(What you are asked to do) All lines holding the word "CodeSizeHistory" are to be copied from the records beneath.

[Change detection data]
*****
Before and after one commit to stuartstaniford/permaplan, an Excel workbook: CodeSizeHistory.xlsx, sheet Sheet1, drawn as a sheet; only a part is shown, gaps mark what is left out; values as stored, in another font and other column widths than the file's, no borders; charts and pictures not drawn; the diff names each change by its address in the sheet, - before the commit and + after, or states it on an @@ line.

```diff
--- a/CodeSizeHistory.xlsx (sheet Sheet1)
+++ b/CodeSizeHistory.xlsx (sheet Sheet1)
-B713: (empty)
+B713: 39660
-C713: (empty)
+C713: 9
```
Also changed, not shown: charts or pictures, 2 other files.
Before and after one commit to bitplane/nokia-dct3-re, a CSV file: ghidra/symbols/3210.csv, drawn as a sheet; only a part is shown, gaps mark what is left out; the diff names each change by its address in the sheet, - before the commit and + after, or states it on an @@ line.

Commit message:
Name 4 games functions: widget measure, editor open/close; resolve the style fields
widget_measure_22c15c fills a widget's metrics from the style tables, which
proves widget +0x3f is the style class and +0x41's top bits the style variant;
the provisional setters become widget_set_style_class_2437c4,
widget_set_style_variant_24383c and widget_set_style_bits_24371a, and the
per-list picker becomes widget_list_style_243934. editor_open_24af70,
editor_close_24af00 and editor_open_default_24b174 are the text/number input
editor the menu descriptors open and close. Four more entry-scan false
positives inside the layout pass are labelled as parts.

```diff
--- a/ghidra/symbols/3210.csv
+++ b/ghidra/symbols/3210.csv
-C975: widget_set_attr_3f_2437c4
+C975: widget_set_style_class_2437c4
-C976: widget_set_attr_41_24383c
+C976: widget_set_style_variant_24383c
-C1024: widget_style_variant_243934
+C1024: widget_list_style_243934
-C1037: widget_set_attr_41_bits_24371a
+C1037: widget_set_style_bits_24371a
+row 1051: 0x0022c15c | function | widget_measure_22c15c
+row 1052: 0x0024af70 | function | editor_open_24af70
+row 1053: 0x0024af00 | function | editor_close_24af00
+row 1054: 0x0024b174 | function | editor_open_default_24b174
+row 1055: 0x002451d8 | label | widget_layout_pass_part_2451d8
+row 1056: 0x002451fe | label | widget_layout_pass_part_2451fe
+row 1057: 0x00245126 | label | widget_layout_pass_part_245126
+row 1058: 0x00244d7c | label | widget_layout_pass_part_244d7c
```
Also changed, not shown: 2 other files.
*****
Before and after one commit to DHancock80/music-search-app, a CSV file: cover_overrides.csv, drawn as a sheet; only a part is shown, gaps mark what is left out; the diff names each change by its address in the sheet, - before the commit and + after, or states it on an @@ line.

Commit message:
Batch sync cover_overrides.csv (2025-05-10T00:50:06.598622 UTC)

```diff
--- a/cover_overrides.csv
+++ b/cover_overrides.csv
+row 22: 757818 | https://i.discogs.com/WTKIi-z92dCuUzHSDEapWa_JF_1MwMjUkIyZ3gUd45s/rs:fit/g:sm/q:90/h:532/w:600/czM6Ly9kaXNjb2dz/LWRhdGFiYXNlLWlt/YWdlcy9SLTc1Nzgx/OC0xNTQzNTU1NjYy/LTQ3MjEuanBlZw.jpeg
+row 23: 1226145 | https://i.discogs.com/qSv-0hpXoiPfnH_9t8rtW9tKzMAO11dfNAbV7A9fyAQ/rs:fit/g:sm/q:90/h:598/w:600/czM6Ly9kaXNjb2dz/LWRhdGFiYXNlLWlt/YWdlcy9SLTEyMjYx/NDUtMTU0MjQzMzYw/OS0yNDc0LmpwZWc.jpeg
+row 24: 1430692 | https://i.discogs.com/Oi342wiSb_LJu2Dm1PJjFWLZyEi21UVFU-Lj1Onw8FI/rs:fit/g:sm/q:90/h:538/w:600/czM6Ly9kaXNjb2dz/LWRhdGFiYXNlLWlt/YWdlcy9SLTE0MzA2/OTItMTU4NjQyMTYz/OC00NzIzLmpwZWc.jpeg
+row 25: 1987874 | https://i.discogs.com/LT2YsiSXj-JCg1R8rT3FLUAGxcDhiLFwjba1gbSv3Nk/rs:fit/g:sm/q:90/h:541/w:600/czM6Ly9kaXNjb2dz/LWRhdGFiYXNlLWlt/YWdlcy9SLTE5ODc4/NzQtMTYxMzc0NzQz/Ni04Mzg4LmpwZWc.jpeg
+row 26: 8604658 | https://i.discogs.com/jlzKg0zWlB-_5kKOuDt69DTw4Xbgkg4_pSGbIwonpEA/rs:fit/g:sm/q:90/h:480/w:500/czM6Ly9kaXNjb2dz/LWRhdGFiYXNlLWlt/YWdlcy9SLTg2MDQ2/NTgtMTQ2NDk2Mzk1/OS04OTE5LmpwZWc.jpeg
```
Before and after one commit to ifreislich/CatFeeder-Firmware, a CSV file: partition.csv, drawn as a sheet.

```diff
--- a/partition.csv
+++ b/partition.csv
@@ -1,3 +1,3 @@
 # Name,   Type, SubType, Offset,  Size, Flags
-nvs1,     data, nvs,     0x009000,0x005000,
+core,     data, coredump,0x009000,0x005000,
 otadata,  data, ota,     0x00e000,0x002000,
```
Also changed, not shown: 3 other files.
*****
(Your response)
Before and after one commit to stuartstaniford/permaplan, an Excel workbook: CodeSizeHistory.xlsx, sheet Sheet1, drawn as a sheet; only a part is shown, gaps mark what is left out; values as stored, in another font and other column widths than the file's, no borders; charts and pictures not drawn; the diff names each change by its address in the sheet, - before the commit and + after, or states it on an @@ line.
--- a/CodeSizeHistory.xlsx (sheet Sheet1)
+++ b/CodeSizeHistory.xlsx (sheet Sheet1)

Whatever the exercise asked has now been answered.